Acrylics are excellent for painting indoors. There are no harmful vapors to worry about (though you should still have adequate ventilation) and depending on the brand, the paints are nearly bullet-proof after drying. I use Tamiya, Vallejo, Italeri, and Gunze Sangyo acrylics whenever possible. Vallejo offers a wide range of colors though not many of them are truly 'color-matched' to any given color standard. The original Tamiya line was mostly generic colors as well, though they've been producing colors that now match various color standards. Gunze Sangyo used to offer an impressive array of color-matched acrylics in their Aqueous line, but they discontinued most of these in favor of a lacquer-based acrylic (isn't that a contradiction?) formulation. This lacquer/acrylic line is under the Mr. Color brand while the Aqueous line is now under the Mr. Hobby line. The Italeri acrylics are produced by Vallejo but come in larger bottles.
I still use enamels, specifically Testors Model Master paints, because I don't like to waste time mixing colors. I like to go to the shelf, get the bottle, and shoot the color, repeat as necessary. The Testors enamels are color-matched and easy to use. When I go to the store to pick up a new bottle of a given color to replace my three-year-old bottle of that same color, I know that the colors will match. For enamels, I use my paint booth to get the vapors outside.

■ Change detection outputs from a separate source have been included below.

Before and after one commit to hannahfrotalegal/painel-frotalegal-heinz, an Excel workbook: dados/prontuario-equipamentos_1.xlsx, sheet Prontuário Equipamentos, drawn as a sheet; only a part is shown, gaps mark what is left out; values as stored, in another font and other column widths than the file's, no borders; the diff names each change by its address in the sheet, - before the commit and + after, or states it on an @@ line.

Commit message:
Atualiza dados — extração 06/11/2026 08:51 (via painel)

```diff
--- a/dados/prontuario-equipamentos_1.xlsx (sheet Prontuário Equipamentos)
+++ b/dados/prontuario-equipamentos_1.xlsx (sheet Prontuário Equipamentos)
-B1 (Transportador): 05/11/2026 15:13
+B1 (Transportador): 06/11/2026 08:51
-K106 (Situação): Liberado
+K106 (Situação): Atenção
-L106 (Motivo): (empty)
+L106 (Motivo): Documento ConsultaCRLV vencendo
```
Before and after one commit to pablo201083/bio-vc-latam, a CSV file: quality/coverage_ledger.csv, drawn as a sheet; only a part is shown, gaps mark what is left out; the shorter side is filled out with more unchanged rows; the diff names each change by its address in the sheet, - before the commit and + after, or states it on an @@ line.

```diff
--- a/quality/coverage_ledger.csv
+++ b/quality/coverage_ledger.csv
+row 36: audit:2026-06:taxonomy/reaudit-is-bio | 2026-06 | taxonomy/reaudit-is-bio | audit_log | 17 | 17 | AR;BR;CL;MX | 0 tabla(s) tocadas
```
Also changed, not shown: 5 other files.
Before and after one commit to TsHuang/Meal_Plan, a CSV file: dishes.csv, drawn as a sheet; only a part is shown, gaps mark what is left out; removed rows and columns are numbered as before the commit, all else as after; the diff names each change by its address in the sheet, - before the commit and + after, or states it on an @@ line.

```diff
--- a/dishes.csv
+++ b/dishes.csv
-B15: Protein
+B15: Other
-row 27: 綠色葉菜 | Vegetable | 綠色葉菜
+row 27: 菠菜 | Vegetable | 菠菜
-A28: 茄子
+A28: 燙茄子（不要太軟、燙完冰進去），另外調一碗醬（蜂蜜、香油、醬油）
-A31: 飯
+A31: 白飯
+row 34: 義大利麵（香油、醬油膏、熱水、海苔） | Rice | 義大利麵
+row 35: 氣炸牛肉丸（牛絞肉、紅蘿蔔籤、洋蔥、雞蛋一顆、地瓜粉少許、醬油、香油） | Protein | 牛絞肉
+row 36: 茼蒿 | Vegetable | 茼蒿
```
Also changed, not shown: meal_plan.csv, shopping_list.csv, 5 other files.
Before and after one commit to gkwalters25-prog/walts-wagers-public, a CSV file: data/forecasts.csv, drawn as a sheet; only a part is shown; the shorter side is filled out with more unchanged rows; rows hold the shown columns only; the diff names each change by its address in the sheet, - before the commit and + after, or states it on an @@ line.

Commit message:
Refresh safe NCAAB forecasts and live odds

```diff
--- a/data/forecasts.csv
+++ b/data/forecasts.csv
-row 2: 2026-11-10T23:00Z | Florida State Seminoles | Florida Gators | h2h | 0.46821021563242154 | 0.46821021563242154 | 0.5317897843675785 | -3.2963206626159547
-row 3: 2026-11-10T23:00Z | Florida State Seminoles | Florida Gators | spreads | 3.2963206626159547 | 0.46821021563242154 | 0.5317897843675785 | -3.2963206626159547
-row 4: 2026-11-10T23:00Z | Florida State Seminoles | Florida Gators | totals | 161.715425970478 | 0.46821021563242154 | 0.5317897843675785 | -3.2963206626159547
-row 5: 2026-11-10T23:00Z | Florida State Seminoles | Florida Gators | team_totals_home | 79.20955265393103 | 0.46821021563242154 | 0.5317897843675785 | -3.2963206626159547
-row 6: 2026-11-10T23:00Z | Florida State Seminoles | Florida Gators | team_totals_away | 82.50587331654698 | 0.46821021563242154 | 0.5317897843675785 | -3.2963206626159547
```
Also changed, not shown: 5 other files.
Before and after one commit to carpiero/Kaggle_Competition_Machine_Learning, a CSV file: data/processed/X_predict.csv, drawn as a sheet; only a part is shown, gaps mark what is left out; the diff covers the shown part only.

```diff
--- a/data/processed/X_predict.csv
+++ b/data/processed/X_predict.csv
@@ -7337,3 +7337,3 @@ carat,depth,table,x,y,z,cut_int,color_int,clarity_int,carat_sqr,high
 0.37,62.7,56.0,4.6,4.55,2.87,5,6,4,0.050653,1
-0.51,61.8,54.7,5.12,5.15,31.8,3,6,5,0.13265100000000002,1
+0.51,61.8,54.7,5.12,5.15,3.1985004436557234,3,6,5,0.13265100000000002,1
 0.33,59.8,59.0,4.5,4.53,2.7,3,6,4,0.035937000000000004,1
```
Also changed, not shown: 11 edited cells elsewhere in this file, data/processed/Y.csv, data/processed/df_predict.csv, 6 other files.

I used to use lacquers for some of the bare metal finishes. With lacquers, if you spray indoors, it is vital you have a paint booth and adequate ventilation as these vapors will take you from zero to stupid in just a few minutes of exposure. There are more acrylic-based metallic finishes out there so you have choices.